_RECORDS FOR THIS TASK_.
• • • •
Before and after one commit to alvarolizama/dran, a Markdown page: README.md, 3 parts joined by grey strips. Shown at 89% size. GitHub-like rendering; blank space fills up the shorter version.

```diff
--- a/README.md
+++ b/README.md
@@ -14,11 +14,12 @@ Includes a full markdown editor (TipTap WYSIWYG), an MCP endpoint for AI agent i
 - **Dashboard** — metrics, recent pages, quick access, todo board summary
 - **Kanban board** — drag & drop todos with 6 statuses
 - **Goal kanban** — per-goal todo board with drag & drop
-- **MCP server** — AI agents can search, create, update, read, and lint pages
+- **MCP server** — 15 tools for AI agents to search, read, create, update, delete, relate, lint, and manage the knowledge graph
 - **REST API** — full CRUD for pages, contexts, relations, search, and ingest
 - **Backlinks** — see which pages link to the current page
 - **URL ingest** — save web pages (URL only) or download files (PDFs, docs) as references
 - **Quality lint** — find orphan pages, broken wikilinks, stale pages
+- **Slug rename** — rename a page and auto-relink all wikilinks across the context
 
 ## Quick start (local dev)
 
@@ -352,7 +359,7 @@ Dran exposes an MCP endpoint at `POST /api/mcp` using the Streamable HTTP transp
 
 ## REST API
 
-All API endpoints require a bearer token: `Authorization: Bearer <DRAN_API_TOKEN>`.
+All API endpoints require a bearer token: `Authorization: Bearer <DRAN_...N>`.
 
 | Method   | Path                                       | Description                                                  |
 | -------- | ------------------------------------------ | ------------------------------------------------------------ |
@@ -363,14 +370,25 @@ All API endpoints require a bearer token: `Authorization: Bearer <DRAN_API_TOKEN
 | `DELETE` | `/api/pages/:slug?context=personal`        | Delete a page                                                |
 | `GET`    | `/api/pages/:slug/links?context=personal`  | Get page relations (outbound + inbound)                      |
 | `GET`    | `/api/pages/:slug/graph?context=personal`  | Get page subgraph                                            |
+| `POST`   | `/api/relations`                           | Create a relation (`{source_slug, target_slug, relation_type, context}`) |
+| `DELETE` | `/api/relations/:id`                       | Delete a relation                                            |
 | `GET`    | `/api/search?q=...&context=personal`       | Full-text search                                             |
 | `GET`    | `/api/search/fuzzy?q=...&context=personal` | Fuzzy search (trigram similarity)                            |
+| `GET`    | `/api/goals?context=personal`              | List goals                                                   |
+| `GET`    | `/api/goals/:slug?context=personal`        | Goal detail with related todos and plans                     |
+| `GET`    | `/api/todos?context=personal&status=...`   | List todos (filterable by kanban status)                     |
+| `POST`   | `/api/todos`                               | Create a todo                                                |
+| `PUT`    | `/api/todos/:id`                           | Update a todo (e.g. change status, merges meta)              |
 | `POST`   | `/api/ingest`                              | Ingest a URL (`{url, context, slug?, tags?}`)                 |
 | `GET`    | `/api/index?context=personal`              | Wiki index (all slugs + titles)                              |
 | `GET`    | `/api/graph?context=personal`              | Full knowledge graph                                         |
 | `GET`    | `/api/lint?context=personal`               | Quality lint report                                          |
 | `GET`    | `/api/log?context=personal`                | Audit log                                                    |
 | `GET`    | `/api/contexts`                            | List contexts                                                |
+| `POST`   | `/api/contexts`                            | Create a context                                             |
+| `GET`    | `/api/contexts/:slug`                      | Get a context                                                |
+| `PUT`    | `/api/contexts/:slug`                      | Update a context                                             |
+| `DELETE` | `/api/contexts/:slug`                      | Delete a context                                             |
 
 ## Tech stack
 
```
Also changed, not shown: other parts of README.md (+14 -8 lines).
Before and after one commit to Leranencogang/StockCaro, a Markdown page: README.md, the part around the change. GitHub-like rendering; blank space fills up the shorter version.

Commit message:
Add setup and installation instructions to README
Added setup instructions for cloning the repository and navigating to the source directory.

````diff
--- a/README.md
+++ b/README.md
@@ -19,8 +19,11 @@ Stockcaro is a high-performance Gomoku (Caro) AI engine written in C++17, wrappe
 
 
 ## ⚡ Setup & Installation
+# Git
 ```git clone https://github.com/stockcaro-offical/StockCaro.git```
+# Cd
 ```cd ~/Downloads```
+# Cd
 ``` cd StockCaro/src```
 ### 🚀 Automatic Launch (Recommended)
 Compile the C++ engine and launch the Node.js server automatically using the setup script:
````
• • • •
_EXERCISE BRIEF_. Repeat all of the data exactly.

_EXPECTED ANSWER_.
Before and after one commit to alvarolizama/dran, a Markdown page: README.md, 3 parts joined by grey strips. Shown at 89% size. GitHub-like rendering; blank space fills up the shorter version.

```diff
--- a/README.md
+++ b/README.md
@@ -14,11 +14,12 @@ Includes a full markdown editor (TipTap WYSIWYG), an MCP endpoint for AI agent i
 - **Dashboard** — metrics, recent pages, quick access, todo board summary
 - **Kanban board** — drag & drop todos with 6 statuses
 - **Goal kanban** — per-goal todo board with drag & drop
-- **MCP server** — AI agents can search, create, update, read, and lint pages
+- **MCP server** — 15 tools for AI agents to search, read, create, update, delete, relate, lint, and manage the knowledge graph
 - **REST API** — full CRUD for pages, contexts, relations, search, and ingest
 - **Backlinks** — see which pages link to the current page
 - **URL ingest** — save web pages (URL only) or download files (PDFs, docs) as references
 - **Quality lint** — find orphan pages, broken wikilinks, stale pages
+- **Slug rename** — rename a page and auto-relink all wikilinks across the context
 
 ## Quick start (local dev)
 
@@ -352,7 +359,7 @@ Dran exposes an MCP endpoint at `POST /api/mcp` using the Streamable HTTP transp
 
 ## REST API
 
-All API endpoints require a bearer token: `Authorization: Bearer <DRAN_API_TOKEN>`.
+All API endpoints require a bearer token: `Authorization: Bearer <DRAN_...N>`.
 
 | Method   | Path                                       | Description                                                  |
 | -------- | ------------------------------------------ | ------------------------------------------------------------ |
@@ -363,14 +370,25 @@ All API endpoints require a bearer token: `Authorization: Bearer <DRAN_API_TOKEN
 | `DELETE` | `/api/pages/:slug?context=personal`        | Delete a page                                                |
 | `GET`    | `/api/pages/:slug/links?context=personal`  | Get page relations (outbound + inbound)                      |
 | `GET`    | `/api/pages/:slug/graph?context=personal`  | Get page subgraph                                            |
+| `POST`   | `/api/relations`                           | Create a relation (`{source_slug, target_slug, relation_type, context}`) |
+| `DELETE` | `/api/relations/:id`                       | Delete a relation                                            |
 | `GET`    | `/api/search?q=...&context=personal`       | Full-text search                                             |
 | `GET`    | `/api/search/fuzzy?q=...&context=personal` | Fuzzy search (trigram similarity)                            |
+| `GET`    | `/api/goals?context=personal`              | List goals                                                   |
+| `GET`    | `/api/goals/:slug?context=personal`        | Goal detail with related todos and plans                     |
+| `GET`    | `/api/todos?context=personal&status=...`   | List todos (filterable by kanban status)                     |
+| `POST`   | `/api/todos`                               | Create a todo                                                |
+| `PUT`    | `/api/todos/:id`                           | Update a todo (e.g. change status, merges meta)              |
 | `POST`   | `/api/ingest`                              | Ingest a URL (`{url, context, slug?, tags?}`)                 |
 | `GET`    | `/api/index?context=personal`              | Wiki index (all slugs + titles)                              |
 | `GET`    | `/api/graph?context=personal`              | Full knowledge graph                                         |
 | `GET`    | `/api/lint?context=personal`               | Quality lint report                                          |
 | `GET`    | `/api/log?context=personal`                | Audit log                                                    |
 | `GET`    | `/api/contexts`                            | List contexts                                                |
+| `POST`   | `/api/contexts`                            | Create a context                                             |
+| `GET`    | `/api/contexts/:slug`                      | Get a context                                                |
+| `PUT`    | `/api/contexts/:slug`                      | Update a context                                             |
+| `DELETE` | `/api/contexts/:slug`                      | Delete a context                                             |
 
 ## Tech stack
 
```
Also changed, not shown: other parts of README.md (+14 -8 lines).
Before and after one commit to Leranencogang/StockCaro, a Markdown page: README.md, the part around the change. GitHub-like rendering; blank space fills up the shorter version.

Commit message:
Add setup and installation instructions to README
Added setup instructions for cloning the repository and navigating to the source directory.

````diff
--- a/README.md
+++ b/README.md
@@ -19,8 +19,11 @@ Stockcaro is a high-performance Gomoku (Caro) AI engine written in C++17, wrappe
 
 
 ## ⚡ Setup & Installation
+# Git
 ```git clone https://github.com/stockcaro-offical/StockCaro.git```
+# Cd
 ```cd ~/Downloads```
+# Cd
 ``` cd StockCaro/src```
 ### 🚀 Automatic Launch (Recommended)
 Compile the C++ engine and launch the Node.js server automatically using the setup script:
````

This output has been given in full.